# Extracted records:
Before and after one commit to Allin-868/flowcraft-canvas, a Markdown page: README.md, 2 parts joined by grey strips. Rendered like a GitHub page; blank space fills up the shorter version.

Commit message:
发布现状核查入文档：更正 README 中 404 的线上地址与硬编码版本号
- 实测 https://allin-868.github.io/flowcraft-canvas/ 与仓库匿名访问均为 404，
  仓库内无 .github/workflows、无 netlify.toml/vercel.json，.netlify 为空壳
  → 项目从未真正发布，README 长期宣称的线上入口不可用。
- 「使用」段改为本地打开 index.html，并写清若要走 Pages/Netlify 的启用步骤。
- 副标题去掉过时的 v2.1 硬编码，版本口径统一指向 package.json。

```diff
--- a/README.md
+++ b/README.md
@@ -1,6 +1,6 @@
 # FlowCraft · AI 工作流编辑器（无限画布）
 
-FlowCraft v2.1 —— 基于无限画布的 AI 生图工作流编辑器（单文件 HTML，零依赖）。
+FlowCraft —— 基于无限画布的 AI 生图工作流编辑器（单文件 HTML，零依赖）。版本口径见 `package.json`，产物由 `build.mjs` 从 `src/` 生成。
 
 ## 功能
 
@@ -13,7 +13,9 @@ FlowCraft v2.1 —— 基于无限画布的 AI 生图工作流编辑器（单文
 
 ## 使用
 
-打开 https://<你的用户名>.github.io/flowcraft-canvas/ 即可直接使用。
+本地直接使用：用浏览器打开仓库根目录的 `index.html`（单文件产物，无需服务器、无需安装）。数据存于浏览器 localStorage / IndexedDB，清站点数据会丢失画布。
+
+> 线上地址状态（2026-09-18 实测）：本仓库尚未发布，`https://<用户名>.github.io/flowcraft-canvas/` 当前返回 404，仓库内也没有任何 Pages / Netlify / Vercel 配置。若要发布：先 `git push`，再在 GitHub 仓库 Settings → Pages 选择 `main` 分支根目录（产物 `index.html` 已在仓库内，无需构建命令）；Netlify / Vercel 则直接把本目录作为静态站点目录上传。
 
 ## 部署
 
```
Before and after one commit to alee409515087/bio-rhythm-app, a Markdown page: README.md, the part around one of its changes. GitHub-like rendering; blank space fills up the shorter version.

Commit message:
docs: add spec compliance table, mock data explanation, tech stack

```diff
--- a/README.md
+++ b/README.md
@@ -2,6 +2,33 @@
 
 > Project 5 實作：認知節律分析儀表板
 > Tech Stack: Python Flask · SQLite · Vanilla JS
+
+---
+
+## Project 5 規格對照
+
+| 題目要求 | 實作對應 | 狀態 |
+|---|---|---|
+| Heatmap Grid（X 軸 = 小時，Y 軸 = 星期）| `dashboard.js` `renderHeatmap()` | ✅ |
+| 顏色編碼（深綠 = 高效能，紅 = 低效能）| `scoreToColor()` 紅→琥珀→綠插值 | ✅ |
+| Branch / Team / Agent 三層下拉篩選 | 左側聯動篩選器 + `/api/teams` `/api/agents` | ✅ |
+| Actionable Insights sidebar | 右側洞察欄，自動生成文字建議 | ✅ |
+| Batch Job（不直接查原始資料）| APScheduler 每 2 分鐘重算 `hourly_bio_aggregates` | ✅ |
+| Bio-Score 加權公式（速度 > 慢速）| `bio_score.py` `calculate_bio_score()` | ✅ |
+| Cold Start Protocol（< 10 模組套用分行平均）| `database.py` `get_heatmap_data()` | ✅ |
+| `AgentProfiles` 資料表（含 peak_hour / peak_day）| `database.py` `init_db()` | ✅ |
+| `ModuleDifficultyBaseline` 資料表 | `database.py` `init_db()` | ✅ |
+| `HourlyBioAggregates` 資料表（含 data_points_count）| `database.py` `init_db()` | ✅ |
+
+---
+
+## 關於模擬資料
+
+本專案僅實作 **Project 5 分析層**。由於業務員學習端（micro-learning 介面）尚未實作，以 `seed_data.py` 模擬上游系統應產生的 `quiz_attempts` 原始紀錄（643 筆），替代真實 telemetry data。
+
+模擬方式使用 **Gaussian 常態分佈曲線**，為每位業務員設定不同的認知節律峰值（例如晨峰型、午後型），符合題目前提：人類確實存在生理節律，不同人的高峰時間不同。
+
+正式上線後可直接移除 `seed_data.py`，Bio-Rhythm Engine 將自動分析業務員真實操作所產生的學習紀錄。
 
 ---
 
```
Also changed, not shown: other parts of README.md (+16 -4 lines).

# Action item:
Among the entries, find each line that includes the string "package" and copy it.

# Solution for this exercise:
- 副标题去掉过时的 v2.1 硬编码，版本口径统一指向 package.json。
+FlowCraft —— 基于无限画布的 AI 生图工作流编辑器（单文件 HTML，零依赖）。版本口径见 `package.json`，产物由 `build.mjs` 从 `src/` 生成。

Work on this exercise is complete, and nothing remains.